May 9, 2008

The new AFLCA Group Exercise Leader Certification will launch September 1, 2008. Leaders will be able to be certified in specialized in areas such as: step, cycle, choreography, portable equipment, and or mind/body.

Benefits for Leaders include:

  • Greater opportunity for depth of skill and professional development
  • Increased face-to-face course hours lead by experienced industry leaders and trainers
  • Formal recognition of leaders’ specialized skills
  • Increased professional value to facilities, agencies and participants
  • A more streamlined process makes it easier to maintain certification

Benefits for Health and Fitness Facilities, and Agencies include:

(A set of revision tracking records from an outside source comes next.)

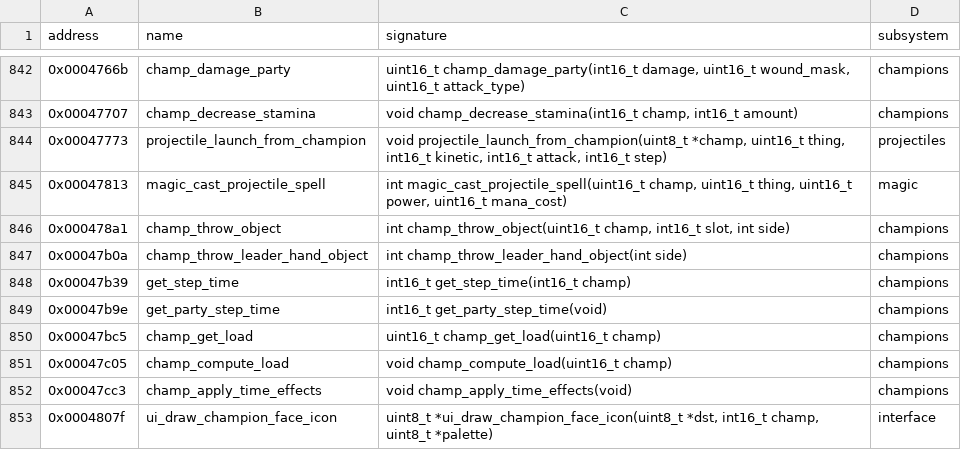
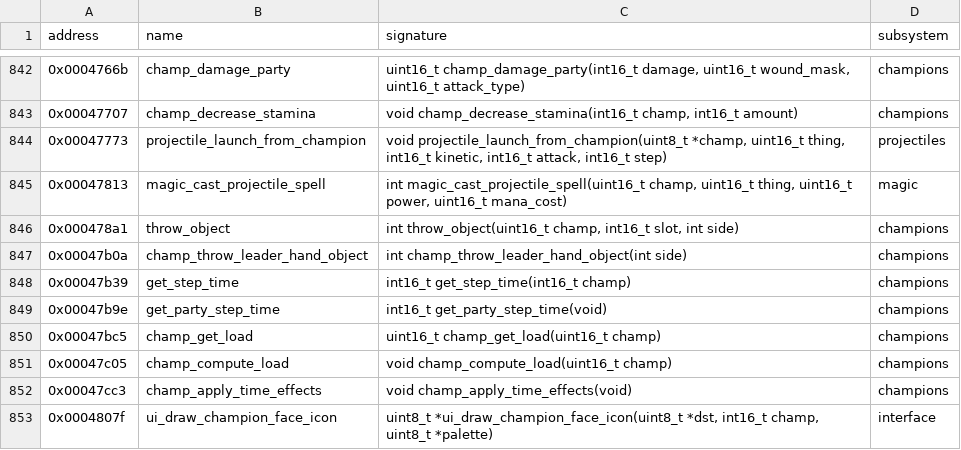
Before and after one commit to peterkmet/dm2mac, a CSV file: docs/reference/skull-symbols.csv, drawn as a sheet; only a part is shown, gaps mark what is left out.

Commit message:
test: dead-api reads internal headers, byteorder flags byte casts
The dead-api check reads the _internal.h headers: a name needs a use outside
the file that defines it. champ_throw_object becomes the static throw_object;
g_ai_square_scan gets the test marker. The byteorder check flags each
(uint8_t *) and (const uint8_t *) cast outside data/ (5 hits; engine/save.c
has none after Task 16).

```diff
--- a/docs/reference/skull-symbols.csv
+++ b/docs/reference/skull-symbols.csv
@@ -845,3 +845,3 @@ address,name,signature,subsystem
 0x00047813,magic_cast_projectile_spell,"int magic_cast_projectile_spell(uint16_t champ, uint16_t thing, uint16_t power, uint16_t mana_cost)",magic
-0x000478a1,champ_throw_object,"int champ_throw_object(uint16_t champ, int16_t slot, int side)",champions
+0x000478a1,throw_object,"int throw_object(uint16_t champ, int16_t slot, int side)",champions
 0x00047b0a,champ_throw_leader_hand_object,int champ_throw_leader_hand_object(int side),champions
```
Also changed, not shown: 6 other files.
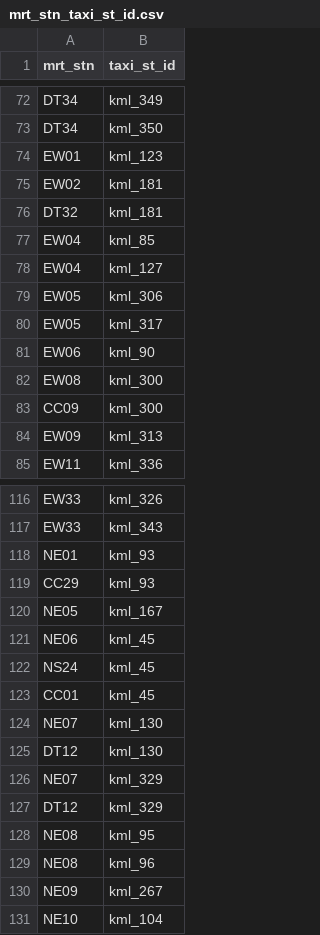
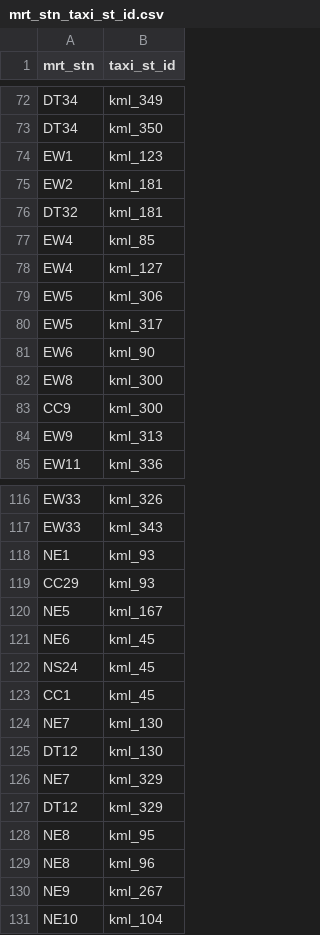
Before and after one commit to alealejandro1/taxi_compass, a CSV file: raw_data/mrt_stn_taxi_st_id.csv, drawn as a sheet; only a part is shown, gaps mark what is left out; the diff covers the shown part only.

```diff
--- a/raw_data/mrt_stn_taxi_st_id.csv
+++ b/raw_data/mrt_stn_taxi_st_id.csv
@@ -73,13 +73,13 @@ DT34,kml_349
 DT34,kml_350
-EW01,kml_123
-EW02,kml_181
+EW1,kml_123
+EW2,kml_181
 DT32,kml_181
-EW04,kml_85
-EW04,kml_127
-EW05,kml_306
-EW05,kml_317
-EW06,kml_90
-EW08,kml_300
-CC09,kml_300
-EW09,kml_313
+EW4,kml_85
+EW4,kml_127
+EW5,kml_306
+EW5,kml_317
+EW6,kml_90
+EW8,kml_300
+CC9,kml_300
+EW9,kml_313
 EW11,kml_336
@@ -117,15 +117,15 @@ EW33,kml_326
 EW33,kml_343
-NE01,kml_93
+NE1,kml_93
 CC29,kml_93
-NE05,kml_167
-NE06,kml_45
+NE5,kml_167
+NE6,kml_45
 NS24,kml_45
-CC01,kml_45
-NE07,kml_130
+CC1,kml_45
+NE7,kml_130
 DT12,kml_130
-NE07,kml_329
+NE7,kml_329
 DT12,kml_329
-NE08,kml_95
-NE08,kml_96
-NE09,kml_267
+NE8,kml_95
+NE8,kml_96
+NE9,kml_267
 NE10,kml_104
```
Also changed, not shown: 36 edited cells elsewhere in this file.
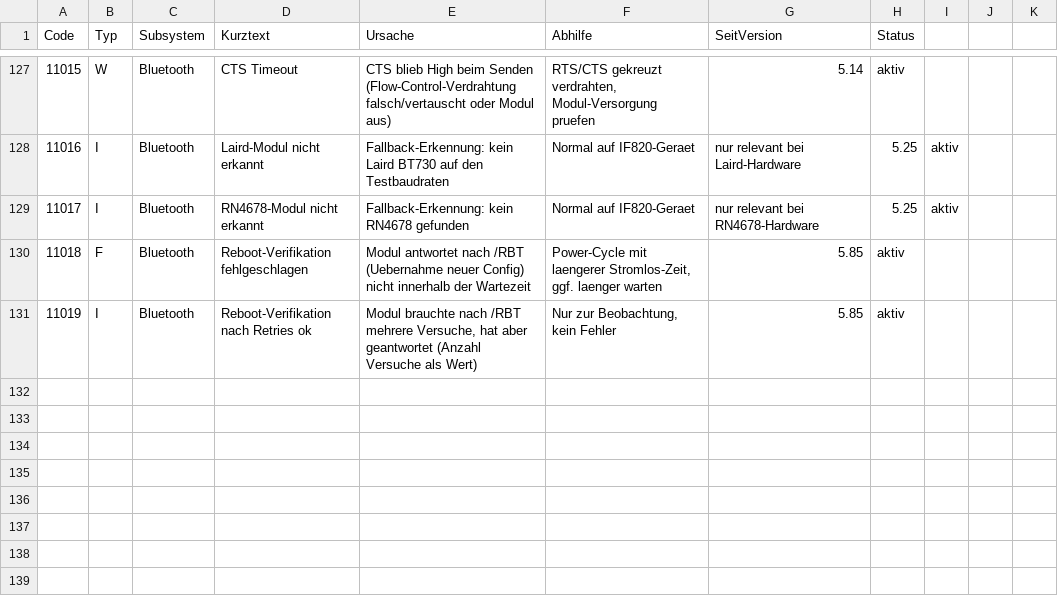
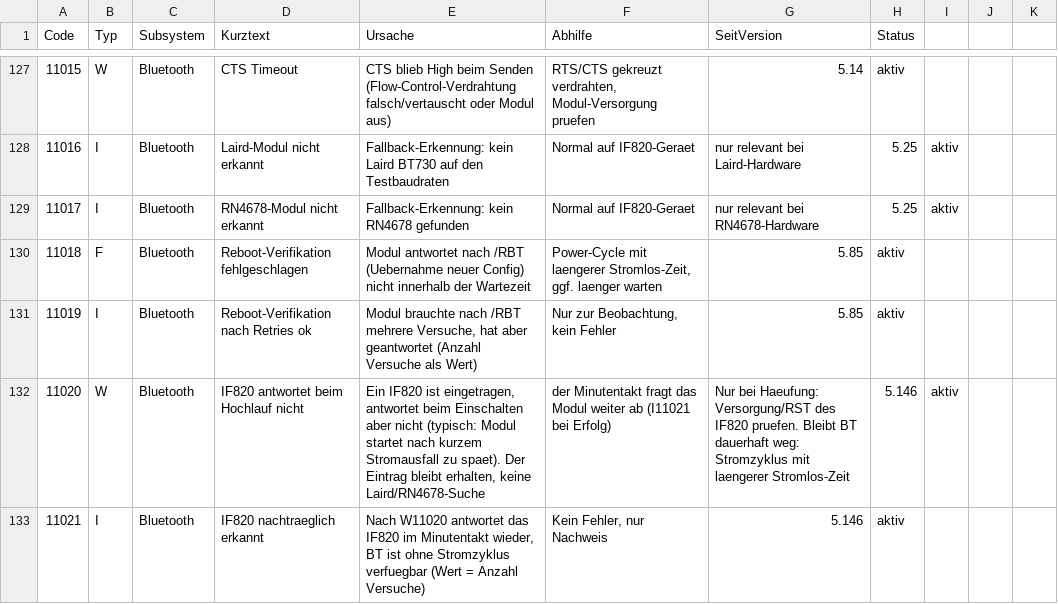
Before and after one commit to KaiserVia/Laird-BT-Vela-IF820-DevKit, a CSV file: sism555/Doku/Diagnose-Codes.csv, drawn as a sheet; only a part is shown, gaps mark what is left out; the diff names each change by its address in the sheet, - before the commit and + after, or states it on an @@ line.

```diff
--- a/sism555/Doku/Diagnose-Codes.csv
+++ b/sism555/Doku/Diagnose-Codes.csv
+row 132: 11020 | W | Bluetooth | IF820 antwortet beim Hochlauf nicht | Ein IF820 ist eingetragen, antwortet beim Einschalten aber nicht (typisch: Modul startet nach kurzem Stromausfall zu spaet). Der Eintrag bleibt erhalten, keine Laird/RN4678-Suche | der Minutentakt fragt das Modul weiter ab (I11021 bei Erfolg) | Nur bei Haeufung: Versorgung/RST des IF820 pruefen. Bleibt BT dauerhaft weg: Stromzyklus mit laengerer Stromlos-Zeit | 5.146 | aktiv
+row 133: 11021 | I | Bluetooth | IF820 nachtraeglich erkannt | Nach W11020 antwortet das IF820 im Minutentakt wieder, BT ist ohne Stromzyklus verfuegbar (Wert = Anzahl Versuche) | Kein Fehler, nur Nachweis | 5.146 | aktiv
```
Also changed, not shown: 11 other files.
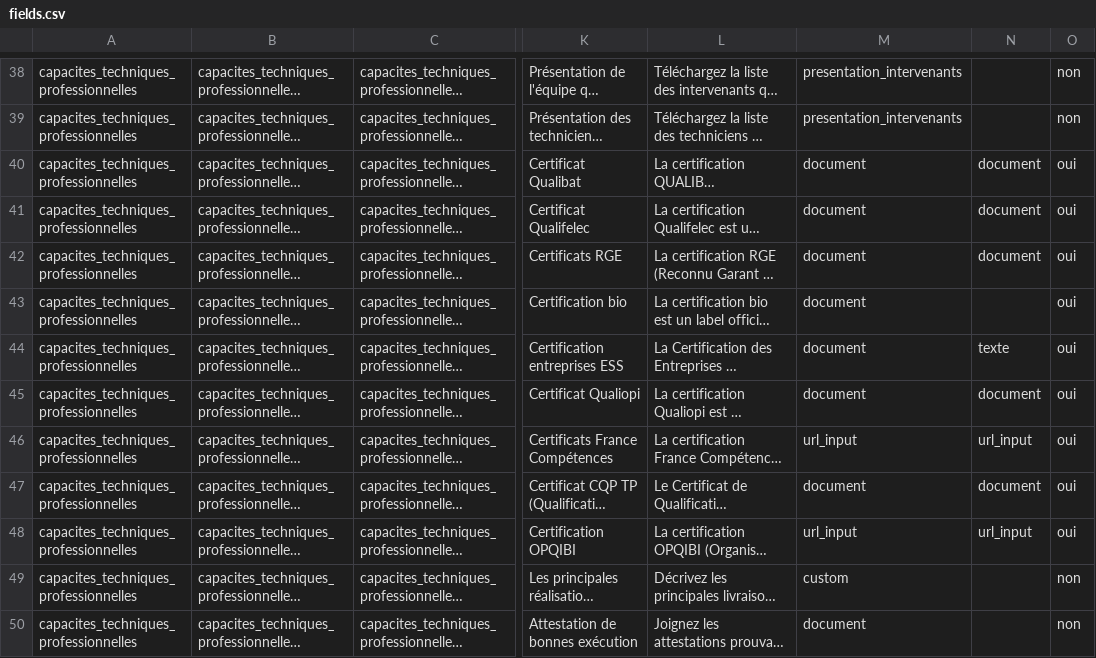
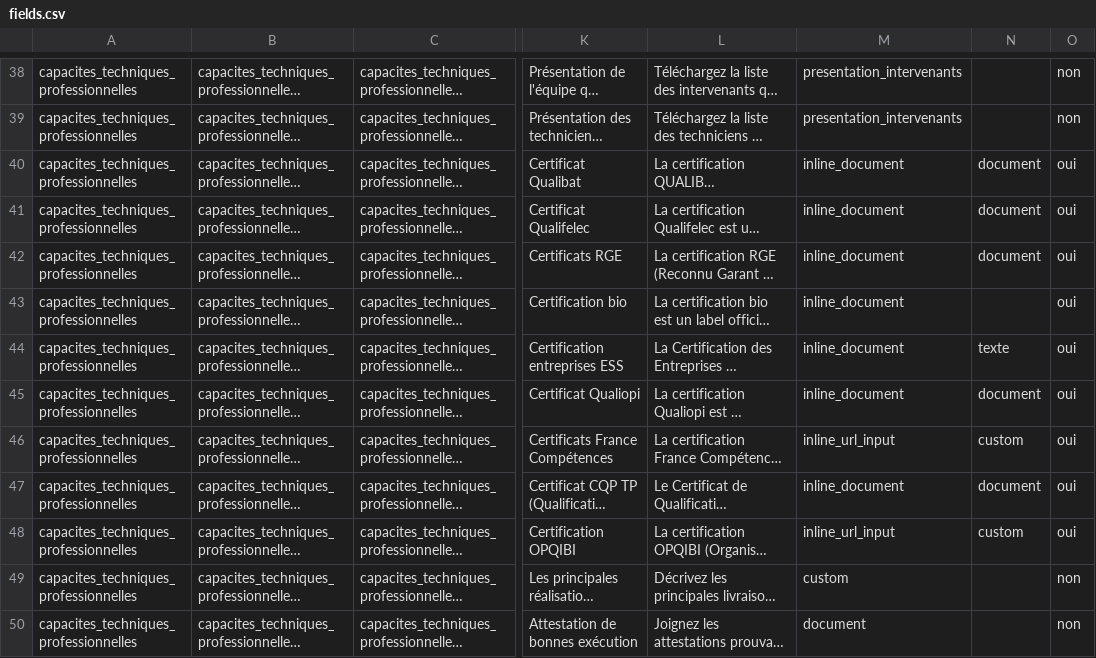
Before and after one commit to datagouv/passemarche, a CSV file: config/form_fields/fields.csv, drawn as a sheet; only a part is shown, gaps mark what is left out; long unchanged cells end in …; the diff covers the shown part only; the diff names each change by its address in the sheet, - before the commit and + after, or states it on an @@ line.

```diff
--- a/config/form_fields/fields.csv
+++ b/config/form_fields/fields.csv
-M40:M45: document
+M40:M45: inline_document
-M46: url_input
+M46: inline_url_input
-N46: url_input
+N46: custom
-M47: document
+M47: inline_document
-M48: url_input
+M48: inline_url_input
-N48: url_input
+N48: custom
```
Also changed, not shown: 96 edited cells elsewhere in this file, 4 other files.
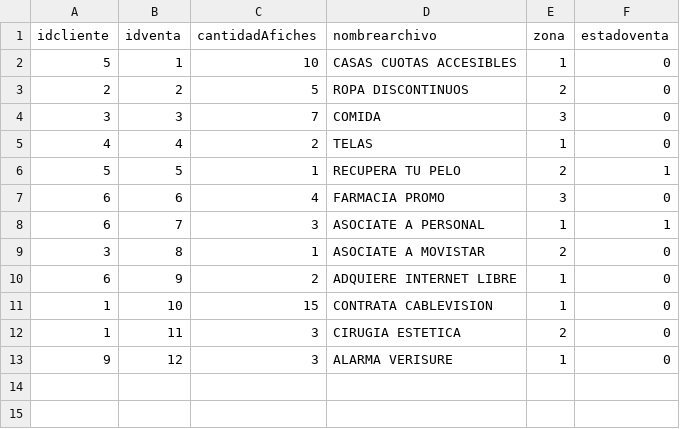
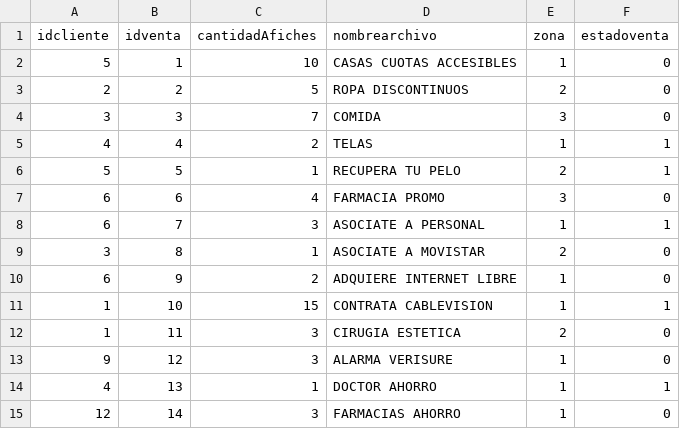
Before and after one commit to AndresTorres9011/Desarrollo_ejercicios_programacion1, a CSV file: segundoparcial_2020/ventaComoTexto.csv, drawn as a sheet.

```diff
--- a/segundoparcial_2020/ventaComoTexto.csv
+++ b/segundoparcial_2020/ventaComoTexto.csv
@@ -4,3 +4,3 @@ idcliente,idventa,cantidadAfiches,nombrearchivo,zona,estadoventa
 3,3,7,COMIDA,3,0
-4,4,2,TELAS,1,0
+4,4,2,TELAS,1,1
 5,5,1,RECUPERA TU PELO,2,1
@@ -10,4 +10,6 @@ idcliente,idventa,cantidadAfiches,nombrearchivo,zona,estadoventa
 6,9,2,ADQUIERE INTERNET LIBRE,1,0
-1,10,15,CONTRATA CABLEVISION,1,0
+1,10,15,CONTRATA CABLEVISION,1,1
 1,11,3,CIRUGIA ESTETICA,2,0
 9,12,3,ALARMA VERISURE,1,0
+4,13,1,DOCTOR AHORRO,1,1
+12,14,3,FARMACIAS AHORRO,1,0
```
Also changed, not shown: segundoparcial_2020/clienteComoTexto.csv, 13 other files.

  • Diverse programming opportunities to meet the needs of participants and clients
  • Group Exercise Leaders will have recognizable certification that meets the specific niche of facilities.
  • A more flexible training program will work directly to the need and capacity of facilities
  • Well trained, specialized leaders who can deliver the best level of service to clients

Read more →

Policy Changes →